The differential diagnosis of ACLs must include other fluid-filled lesions such as pseudocysts, dermoid cysts, enteric duplications, lymphoceles or neoplasms like mesotheliomas, pancreatic tumours, lipomas, teratomas, leiomyosarcomas, neurofibromas or liposarcomas.5
Abdominal ultrasound is the diagnostic procedure of choice when ACL is suspected. On ultrasound, ACLs appear as a well-circumscribed cystic anechoic structures with irregular thin walls often containing septa. On CT scans, they usually appear as a smooth-margined unilocular or multilocular cystic mass with homogeneous fluid attenuation and density ranging from − 4 to − 34 Hounsfield units.2
The cystic walls show strong enhancement after contrast injection. Magnetic resonance imaging (MRI) may be useful for diagnosis but cannot differentiate between dermoid cysts, cystic teratomas, cystic lymphangiomas or lymphoceles. It is, however, the most useful modality to assess mass extension, as it can demonstrate low signal intensity (similar to muscle) on T1
-weighted images and high signal intensity on T2
-weighted images. Occasionally, complicated ACLs may show high signal intensities on both T1
- and T2
-weighted images owing to infection, volvulus or hemorrhage.1
The combined use of ultrasonography, CT and MRI is very helpful when there is a high preoperative index of suspicion for ACL.
The definitive treatment for ACL is complete surgical excision. During surgery, as was the case with our patient, it is often necessary to perform a bowel resection because of the close relation between the cyst and the intestinal wall. Some authors recommend conservative management in asymptomatic patients, based on a 10% spontaneous regression rate reported in these patients.1,5
Aspiration and injection of sclerosant agents may be recommended for emergency decompression, but as definitive therapy they have a high recurrence rate. Other treatments such as OK-432, bleomycin, steroids, fibrin glue and ethibloc have not demonstrated superior results to surgery in ACL.3,5
Some recent reports emphasize the role of laparoscopy for surgical resection. However, it should be noted that the 10% postoperative recurrence rate is due to incomplete resection as evinced by positive microscopic resection margins. Surgeons are right to worry about the invasive nature of these lesions.

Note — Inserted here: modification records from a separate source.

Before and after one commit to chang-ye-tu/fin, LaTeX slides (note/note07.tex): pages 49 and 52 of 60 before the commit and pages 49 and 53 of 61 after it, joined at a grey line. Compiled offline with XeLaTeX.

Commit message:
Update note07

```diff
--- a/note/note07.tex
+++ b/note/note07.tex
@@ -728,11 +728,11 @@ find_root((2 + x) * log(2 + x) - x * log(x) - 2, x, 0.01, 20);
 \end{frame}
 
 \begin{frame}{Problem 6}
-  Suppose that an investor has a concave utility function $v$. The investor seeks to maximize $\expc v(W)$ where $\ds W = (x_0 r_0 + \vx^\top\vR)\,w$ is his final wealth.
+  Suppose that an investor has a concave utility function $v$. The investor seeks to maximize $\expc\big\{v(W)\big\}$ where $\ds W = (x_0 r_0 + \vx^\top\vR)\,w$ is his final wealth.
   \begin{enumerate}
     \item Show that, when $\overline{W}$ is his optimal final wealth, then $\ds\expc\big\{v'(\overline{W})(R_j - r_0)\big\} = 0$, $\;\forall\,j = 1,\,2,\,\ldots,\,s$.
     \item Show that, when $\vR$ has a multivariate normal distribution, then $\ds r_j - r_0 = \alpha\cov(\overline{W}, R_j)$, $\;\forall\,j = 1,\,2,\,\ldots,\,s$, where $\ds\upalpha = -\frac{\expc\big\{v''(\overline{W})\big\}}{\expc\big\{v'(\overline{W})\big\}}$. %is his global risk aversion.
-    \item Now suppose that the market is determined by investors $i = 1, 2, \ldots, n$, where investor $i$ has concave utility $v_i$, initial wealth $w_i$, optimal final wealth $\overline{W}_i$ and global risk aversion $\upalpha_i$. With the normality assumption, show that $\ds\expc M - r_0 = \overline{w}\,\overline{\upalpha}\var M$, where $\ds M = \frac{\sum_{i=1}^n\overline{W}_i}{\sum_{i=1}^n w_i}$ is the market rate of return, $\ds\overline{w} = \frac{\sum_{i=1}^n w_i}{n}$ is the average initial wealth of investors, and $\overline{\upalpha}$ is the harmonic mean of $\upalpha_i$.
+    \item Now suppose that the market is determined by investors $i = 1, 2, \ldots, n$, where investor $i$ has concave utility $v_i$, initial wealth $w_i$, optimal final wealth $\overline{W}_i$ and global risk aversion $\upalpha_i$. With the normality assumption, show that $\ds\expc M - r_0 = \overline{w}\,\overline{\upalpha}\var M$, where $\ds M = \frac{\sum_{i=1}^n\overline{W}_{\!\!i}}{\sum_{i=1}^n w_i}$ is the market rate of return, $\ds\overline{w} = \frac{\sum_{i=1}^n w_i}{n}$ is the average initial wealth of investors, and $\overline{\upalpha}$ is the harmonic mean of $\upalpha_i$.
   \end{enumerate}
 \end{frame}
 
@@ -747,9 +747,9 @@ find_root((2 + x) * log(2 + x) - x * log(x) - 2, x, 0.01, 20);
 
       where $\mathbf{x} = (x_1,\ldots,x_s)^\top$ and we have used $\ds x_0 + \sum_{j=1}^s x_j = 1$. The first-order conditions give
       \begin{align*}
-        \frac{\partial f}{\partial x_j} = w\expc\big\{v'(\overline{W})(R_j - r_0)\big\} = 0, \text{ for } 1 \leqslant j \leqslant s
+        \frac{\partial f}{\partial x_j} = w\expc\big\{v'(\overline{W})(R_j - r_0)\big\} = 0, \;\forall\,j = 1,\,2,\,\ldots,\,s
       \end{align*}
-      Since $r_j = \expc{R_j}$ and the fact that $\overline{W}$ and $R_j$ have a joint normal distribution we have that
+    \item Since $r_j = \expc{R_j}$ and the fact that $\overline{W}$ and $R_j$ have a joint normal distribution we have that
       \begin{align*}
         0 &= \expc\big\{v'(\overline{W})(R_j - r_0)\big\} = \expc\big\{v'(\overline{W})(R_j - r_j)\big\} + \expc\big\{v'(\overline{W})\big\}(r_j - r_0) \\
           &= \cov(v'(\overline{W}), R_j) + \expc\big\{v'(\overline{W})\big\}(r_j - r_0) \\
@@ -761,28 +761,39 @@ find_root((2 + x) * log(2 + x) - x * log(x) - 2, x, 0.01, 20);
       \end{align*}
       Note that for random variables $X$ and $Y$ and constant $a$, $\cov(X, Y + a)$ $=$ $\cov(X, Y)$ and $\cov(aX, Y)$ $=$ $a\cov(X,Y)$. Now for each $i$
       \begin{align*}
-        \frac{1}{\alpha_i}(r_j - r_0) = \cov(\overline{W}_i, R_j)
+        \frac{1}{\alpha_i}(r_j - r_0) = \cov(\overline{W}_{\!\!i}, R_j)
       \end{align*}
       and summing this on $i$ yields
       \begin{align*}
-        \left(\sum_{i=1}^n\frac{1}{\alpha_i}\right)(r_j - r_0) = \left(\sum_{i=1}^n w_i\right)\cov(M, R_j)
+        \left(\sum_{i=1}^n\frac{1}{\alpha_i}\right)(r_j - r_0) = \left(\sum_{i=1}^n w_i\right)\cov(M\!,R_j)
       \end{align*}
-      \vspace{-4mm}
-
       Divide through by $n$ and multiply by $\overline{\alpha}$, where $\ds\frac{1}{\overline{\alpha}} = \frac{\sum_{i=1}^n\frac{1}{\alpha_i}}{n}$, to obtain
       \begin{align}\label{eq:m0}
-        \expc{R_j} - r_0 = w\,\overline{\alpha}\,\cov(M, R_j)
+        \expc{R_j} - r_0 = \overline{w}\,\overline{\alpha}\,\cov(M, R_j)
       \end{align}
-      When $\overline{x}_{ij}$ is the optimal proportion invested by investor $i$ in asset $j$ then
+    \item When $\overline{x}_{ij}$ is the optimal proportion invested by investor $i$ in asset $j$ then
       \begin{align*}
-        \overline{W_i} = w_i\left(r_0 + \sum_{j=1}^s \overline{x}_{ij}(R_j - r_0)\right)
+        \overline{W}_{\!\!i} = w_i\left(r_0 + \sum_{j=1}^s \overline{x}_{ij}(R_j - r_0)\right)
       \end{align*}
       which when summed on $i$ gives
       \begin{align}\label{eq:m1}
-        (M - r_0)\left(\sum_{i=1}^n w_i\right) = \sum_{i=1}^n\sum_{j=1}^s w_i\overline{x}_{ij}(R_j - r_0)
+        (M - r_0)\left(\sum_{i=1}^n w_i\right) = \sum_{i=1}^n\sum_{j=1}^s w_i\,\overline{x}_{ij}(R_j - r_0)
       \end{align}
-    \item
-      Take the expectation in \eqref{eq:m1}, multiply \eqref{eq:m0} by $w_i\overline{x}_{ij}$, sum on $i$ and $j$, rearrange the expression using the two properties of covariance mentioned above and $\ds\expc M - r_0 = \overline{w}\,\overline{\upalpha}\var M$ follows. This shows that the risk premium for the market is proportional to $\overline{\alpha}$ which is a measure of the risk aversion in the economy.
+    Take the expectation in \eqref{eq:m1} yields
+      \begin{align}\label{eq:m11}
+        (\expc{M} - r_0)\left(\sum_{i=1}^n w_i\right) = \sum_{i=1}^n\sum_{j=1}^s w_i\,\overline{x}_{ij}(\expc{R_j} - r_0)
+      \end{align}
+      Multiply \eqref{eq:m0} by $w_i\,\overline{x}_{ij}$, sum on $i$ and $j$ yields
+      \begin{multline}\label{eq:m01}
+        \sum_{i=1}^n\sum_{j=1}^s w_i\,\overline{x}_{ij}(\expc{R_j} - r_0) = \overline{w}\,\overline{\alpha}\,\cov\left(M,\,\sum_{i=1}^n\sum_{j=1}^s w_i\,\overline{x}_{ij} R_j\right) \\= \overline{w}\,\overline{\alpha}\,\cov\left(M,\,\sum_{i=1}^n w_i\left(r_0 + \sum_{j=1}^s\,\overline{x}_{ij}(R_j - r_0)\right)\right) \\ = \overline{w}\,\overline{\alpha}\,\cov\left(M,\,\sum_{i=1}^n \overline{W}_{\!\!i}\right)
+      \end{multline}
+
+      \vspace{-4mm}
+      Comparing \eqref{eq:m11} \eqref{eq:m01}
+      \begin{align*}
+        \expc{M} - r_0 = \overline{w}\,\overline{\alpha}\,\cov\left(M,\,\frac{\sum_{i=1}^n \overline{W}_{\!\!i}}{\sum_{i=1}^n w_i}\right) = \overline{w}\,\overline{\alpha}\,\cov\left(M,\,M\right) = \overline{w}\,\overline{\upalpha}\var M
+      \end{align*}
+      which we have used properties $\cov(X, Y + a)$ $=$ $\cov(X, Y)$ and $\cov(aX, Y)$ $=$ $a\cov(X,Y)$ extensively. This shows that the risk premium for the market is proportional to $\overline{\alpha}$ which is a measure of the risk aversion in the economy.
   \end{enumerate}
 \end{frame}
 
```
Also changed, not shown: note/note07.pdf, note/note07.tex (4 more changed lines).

In summary, ACLs frequently affect young children and are usually symptomatic. The diagnosis is well established by ultrasound, CT and MRI. To prevent recurrence, complete excision of the ACL with or without intestinal resection is mandatory.